Impronauts with permission for Varsity

Improvisation: the terrifying task of performing something completely unplanned, thought up right on the spot. Combine that already daunting mission with the task of providing comedic entertainment to a packed audience at the Corpus Playroom - this was the assignment for the Impronauts in their latest show, One Last Job. With a plot that can only be described as Ocean’s 8 meets Monty Python, this Impronauts production portrays a classic heist story in very unconventional circumstances.

Having never attended an improv show before, I went in with an open mind, unsure what to expect.
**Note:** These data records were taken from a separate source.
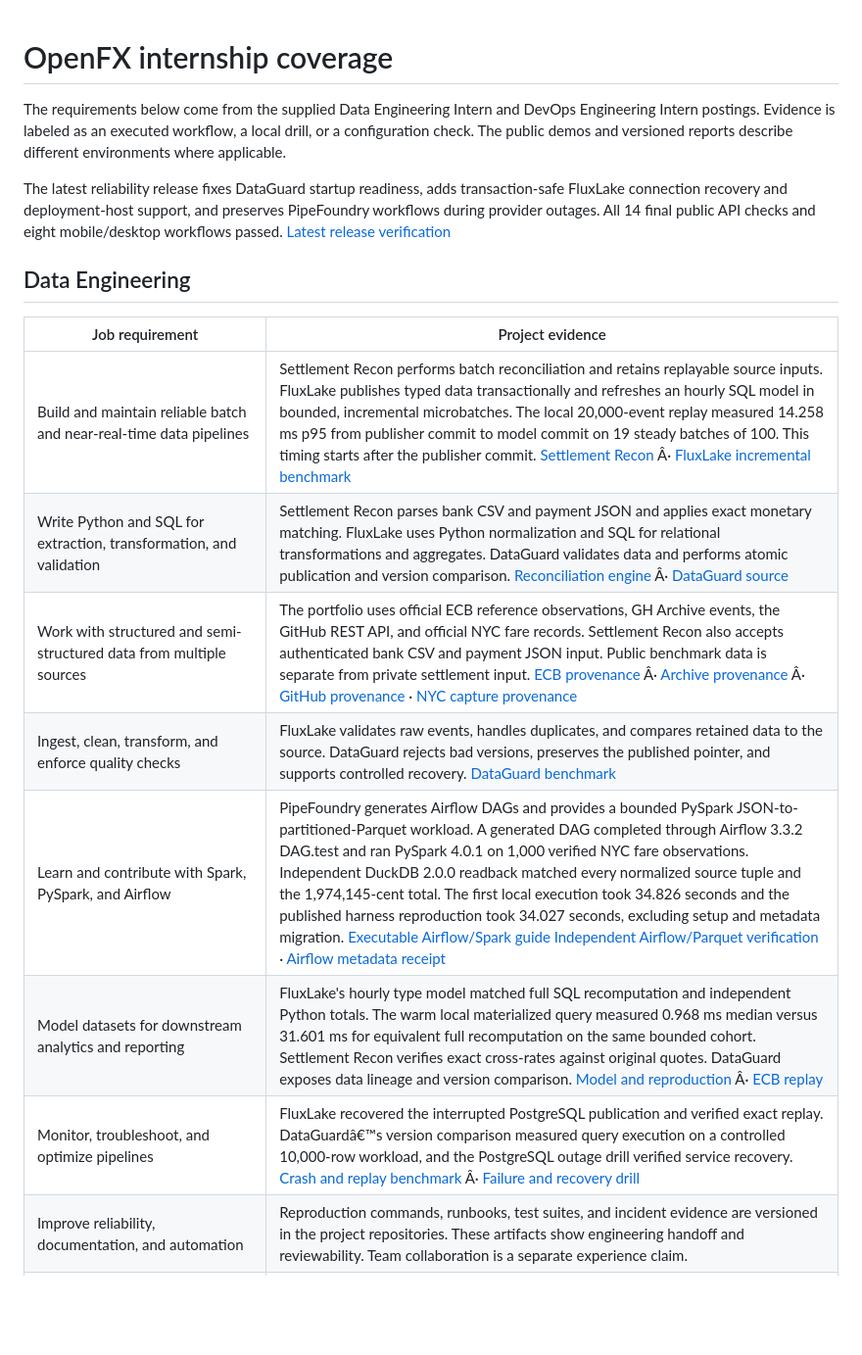
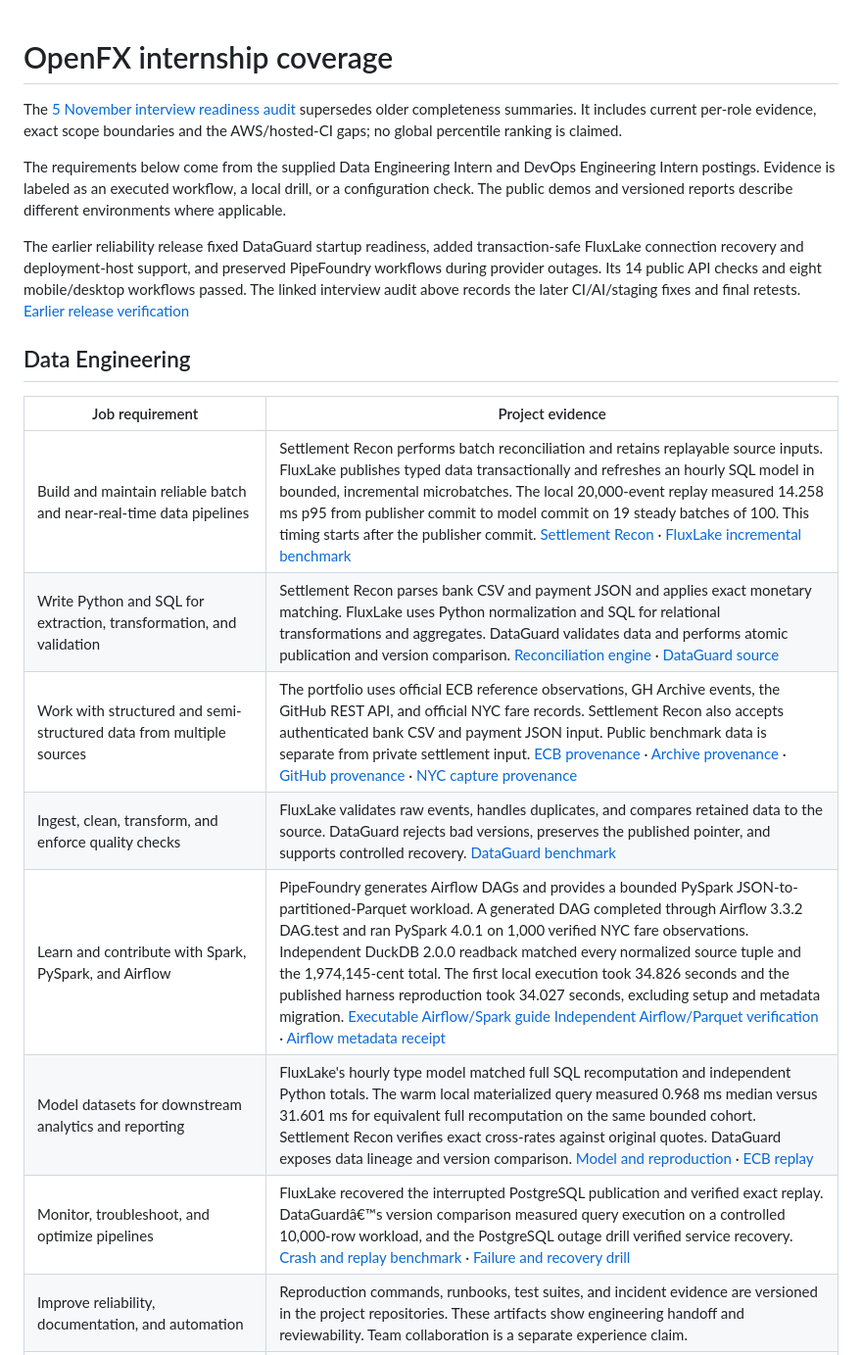
Before and after one commit to 9059Rohith/settlement-recon, a Markdown page: docs/openfx-jd-coverage.md, the part around one of its changes. Shown at 98% size. GitHub-like rendering; blank space fills up the shorter version.

```diff
--- a/docs/openfx-jd-coverage.md
+++ b/docs/openfx-jd-coverage.md
@@ -1,20 +1,24 @@
 # OpenFX internship coverage
+
+The [5 November interview readiness audit](openfx-interview-readiness.md) supersedes
+older completeness summaries. It includes current per-role evidence, exact scope
+boundaries and the AWS/hosted-CI gaps; no global percentile ranking is claimed.
 
 The requirements below come from the supplied Data Engineering Intern and DevOps Engineering Intern postings. Evidence is labeled as an executed workflow, a local drill, or a configuration check. The public demos and versioned reports describe different environments where applicable.
 
-The latest reliability release fixes DataGuard startup readiness, adds transaction-safe FluxLake connection recovery and deployment-host support, and preserves PipeFoundry workflows during provider outages. All 14 final public API checks and eight mobile/desktop workflows passed. [Latest release verification](openfx-reliability-release.md)
+The earlier reliability release fixed DataGuard startup readiness, added transaction-safe FluxLake connection recovery and deployment-host support, and preserved PipeFoundry workflows during provider outages. Its 14 public API checks and eight mobile/desktop workflows passed. The linked interview audit above records the later CI/AI/staging fixes and final retests. [Earlier release verification](openfx-reliability-release.md)
 
 ## Data Engineering
 
 | Job requirement | Project evidence |
 | --- | --- |
-| Build and maintain reliable batch and near-real-time data pipelines | Settlement Recon performs batch reconciliation and retains replayable source inputs. FluxLake publishes typed data transactionally and refreshes an hourly SQL model in bounded, incremental microbatches. The local 20,000-event replay measured 14.258 ms p95 from publisher commit to model commit on 19 steady batches of 100. This timing starts after the publisher commit. [Settlement Recon](https://github.com/9059Rohith/settlement-recon) Â· [FluxLake incremental benchmark](https://github.com/9059Rohith/fluxlake/blob/9966e07/evidence/hourly-public-model.json) |
-| Write Python and SQL for extraction, transformation, and validation | Settlement Recon parses bank CSV and payment JSON and applies exact monetary matching. FluxLake uses Python normalization and SQL for relational transformations and aggregates. DataGuard validates data and performs atomic publication and version comparison. [Reconciliation engine](https://github.com/9059Rohith/settlement-recon) Â· [DataGuard source](https://github.com/9059Rohith/dataguard) |
-| Work with structured and semi-structured data from multiple sources | The portfolio uses official ECB reference observations, GH Archive events, the GitHub REST API, and official NYC fare records. Settlement Recon also accepts authenticated bank CSV and payment JSON input. Public benchmark data is separate from private settlement input. [ECB provenance](ecb-replay.md) Â· [Archive provenance](https://github.com/9059Rohith/fluxlake/blob/main/docs/archive-replay-benchmark.md) Â· [GitHub provenance](https://github.com/9059Rohith/dataguard/blob/main/docs/repository-quality-benchmark.md) · [NYC capture provenance](https://github.com/9059Rohith/pipefoundry/blob/main/evidence/airflow-spark-source-metadata.json) |
+| Build and maintain reliable batch and near-real-time data pipelines | Settlement Recon performs batch reconciliation and retains replayable source inputs. FluxLake publishes typed data transactionally and refreshes an hourly SQL model in bounded, incremental microbatches. The local 20,000-event replay measured 14.258 ms p95 from publisher commit to model commit on 19 steady batches of 100. This timing starts after the publisher commit. [Settlement Recon](https://github.com/9059Rohith/settlement-recon) · [FluxLake incremental benchmark](https://github.com/9059Rohith/fluxlake/blob/9966e07/evidence/hourly-public-model.json) |
+| Write Python and SQL for extraction, transformation, and validation | Settlement Recon parses bank CSV and payment JSON and applies exact monetary matching. FluxLake uses Python normalization and SQL for relational transformations and aggregates. DataGuard validates data and performs atomic publication and version comparison. [Reconciliation engine](https://github.com/9059Rohith/settlement-recon) · [DataGuard source](https://github.com/9059Rohith/dataguard) |
+| Work with structured and semi-structured data from multiple sources | The portfolio uses official ECB reference observations, GH Archive events, the GitHub REST API, and official NYC fare records. Settlement Recon also accepts authenticated bank CSV and payment JSON input. Public benchmark data is separate from private settlement input. [ECB provenance](ecb-replay.md) · [Archive provenance](https://github.com/9059Rohith/fluxlake/blob/main/docs/archive-replay-benchmark.md) · [GitHub provenance](https://github.com/9059Rohith/dataguard/blob/main/docs/repository-quality-benchmark.md) · [NYC capture provenance](https://github.com/9059Rohith/pipefoundry/blob/main/evidence/airflow-spark-source-metadata.json) |
 | Ingest, clean, transform, and enforce quality checks | FluxLake validates raw events, handles duplicates, and compares retained data to the source. DataGuard rejects bad versions, preserves the published pointer, and supports controlled recovery. [DataGuard benchmark](https://rohith-dataguard.vercel.app/api/quality/benchmark/artifacts/report) |
 | Learn and contribute with Spark, PySpark, and Airflow | PipeFoundry generates Airflow DAGs and provides a bounded PySpark JSON-to-partitioned-Parquet workload. A generated DAG completed through Airflow 3.3.2 DAG.test and ran PySpark 4.0.1 on 1,000 verified NYC fare observations. Independent DuckDB 2.0.0 readback matched every normalized source tuple and the 1,974,145-cent total. The first local execution took 34.826 seconds and the published harness reproduction took 34.027 seconds, excluding setup and metadata migration. [Executable Airflow/Spark guide](https://github.com/9059Rohith/pipefoundry/blob/main/docs/airflow-spark-proof.md) [Independent Airflow/Parquet verification](../evidence/openfx-airflow-independent.json) · [Airflow metadata receipt](../evidence/openfx-airflow-receipt.json) |
-| Model datasets for downstream analytics and reporting | FluxLake's hourly type model matched full SQL recomputation and independent Python totals. The warm local materialized query measured 0.968 ms median versus 31.601 ms for equivalent full recomputation on the same bounded cohort. Settlement Recon verifies exact cross-rates against original quotes. DataGuard exposes data lineage and version comparison. [Model and reproduction](https://github.com/9059Rohith/fluxlake/blob/9966e07/docs/incremental-hourly-model.md) Â· [ECB replay](https://rohith-settlement-recon.vercel.app/workspace/history) |
-| Monitor, troubleshoot, and optimize pipelines | FluxLake recovered the interrupted PostgreSQL publication and verified exact replay. DataGuardâ€™s version comparison measured query execution on a controlled 10,000-row workload, and the PostgreSQL outage drill verified service recovery. [Crash and replay benchmark](https://rohith-fluxlake.vercel.app/api/workspace/archive-benchmark) Â· [Failure and recovery drill](https://github.com/9059Rohith/dataguard/blob/main/docs/prometheus-alert-drill.md) |
+| Model datasets for downstream analytics and reporting | FluxLake's hourly type model matched full SQL recomputation and independent Python totals. The warm local materialized query measured 0.968 ms median versus 31.601 ms for equivalent full recomputation on the same bounded cohort. Settlement Recon verifies exact cross-rates against original quotes. DataGuard exposes data lineage and version comparison. [Model and reproduction](https://github.com/9059Rohith/fluxlake/blob/9966e07/docs/incremental-hourly-model.md) · [ECB replay](https://rohith-settlement-recon.vercel.app/workspace/history) |
+| Monitor, troubleshoot, and optimize pipelines | FluxLake recovered the interrupted PostgreSQL publication and verified exact replay. DataGuardâ€™s version comparison measured query execution on a controlled 10,000-row workload, and the PostgreSQL outage drill verified service recovery. [Crash and replay benchmark](https://rohith-fluxlake.vercel.app/api/workspace/archive-benchmark) · [Failure and recovery drill](https://github.com/9059Rohith/dataguard/blob/main/docs/prometheus-alert-drill.md) |
 | Improve reliability, documentation, and automation | Reproduction commands, runbooks, test suites, and incident evidence are versioned in the project repositories. These artifacts show engineering handoff and reviewability. Team collaboration is a separate experience claim. |
 | Python, joins and aggregations, query optimization, relational databases, ETL/ELT, and debugging fundamentals | The reconciliation matching, version comparison, and event replay implementations give concrete examples of these skills. PostgreSQL backs the durable workloads. The recovery drills exercise debugging, transaction semantics, and idempotency. |
 | Portfolio ETL, warehouse/lakehouse concepts, PostgreSQL or MySQL, Git, APIs, JSON, schema design, and data validation | Project history and runbooks document PostgreSQL and Git usage. FluxLake models bronze/silver/gold and offers Parquet and DuckDB analytics. DataGuard executes schema, uniqueness, freshness, and other data contract checks. |
```
Also changed, not shown: other parts of docs/openfx-jd-coverage.md (+2 -2 lines), README.md (+2 -0 lines), docs/interview.md (+26 -1 lines), docs/openfx-interview-readiness.md (added, +176 -0 lines), evidence/interview-audit-1440-20261105.png (added), evidence/interview-audit-390-20261105.png (added), 7 other files.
When the show opened with the characters immediately interacting with the audience, my heart skipped a beat: “Am I going to have to be funny?” Luckily, other audience members played that role perfectly, setting the actors up for a chaotic ride with increasingly outlandish suggestions such as “Kidneys!” being thrown about in response to the question of what the object of the heist should be. From baker, to mime, to go-kart driver, the plot was littered with crazy characters which allowed the actors to showcase their creativity and imagination.

“The hilarious self-awareness of the actors was much appreciated”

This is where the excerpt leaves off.